What do you love most about your role?
My role is built on relationships and as a people person – I love that. I get to be an advocate for diverse communities and introduce people to opportunities they didn’t even know existed. My role has so many layers – educator, advocate, connector, event planner, etc – so it is always evolving.
How did you become involved with Music Forward?
What Music Forward is doing directly ties into my work as a diversity and inclusion leader so I was excited to be connected during my first few weeks at Live Nation. I participated in the All Access Fest as a speaker and loved seeing their work in action.
Was there ever a time that you doubted yourself and if so, how did you overcome that challenge?
Of course. When I started my first entertainment job I was overwhelmed — the speed at which the industry worked, the unofficial rules that I didn’t know about, and the pressure to be perfect. It took a while to get adjusted. I overcame it by finding my tribe.
For me, that was other Black people at work that could relate to me on a personal level. They encouraged me, mentored me, laughed with me – they were my safe space. I never felt alone and I believe finding your support at work is critical to success.
What have the past two years taught you?
That your overall wellness is everything.
Your physical, emotional, and mental well-being is the priority and if you are in a situation that doesn’t positively add to your happiness, change it if you can.
How does music move you?

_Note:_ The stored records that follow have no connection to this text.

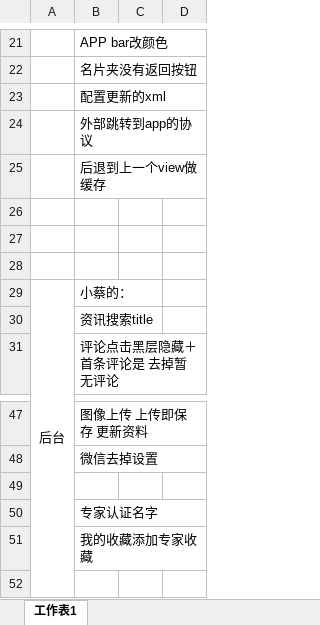
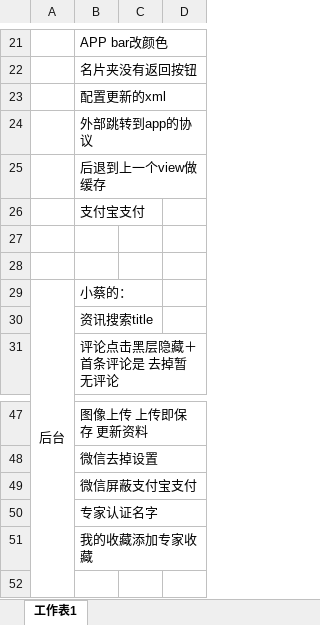
Before and after one commit to visonforcoding/bgq, an Excel workbook: src/Doc/体验需求列表.xlsx, sheet 工作表1, drawn as a sheet; only a part is shown, gaps mark what is left out; values as stored, in another font and other column widths than the file's, no borders; the diff names each change by its address in the sheet, - before the commit and + after, or states it on an @@ line.

Commit message:
jsapi

```diff
--- a/src/Doc/体验需求列表.xlsx (sheet 工作表1)
+++ b/src/Doc/体验需求列表.xlsx (sheet 工作表1)
-B26: (empty)
+B26: 支付宝支付
-B49: (empty)
+B49: 微信屏蔽支付宝支付
```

Music has turned a room full of strangers into my best friends. Music connects generations and people around the world. I love that about music.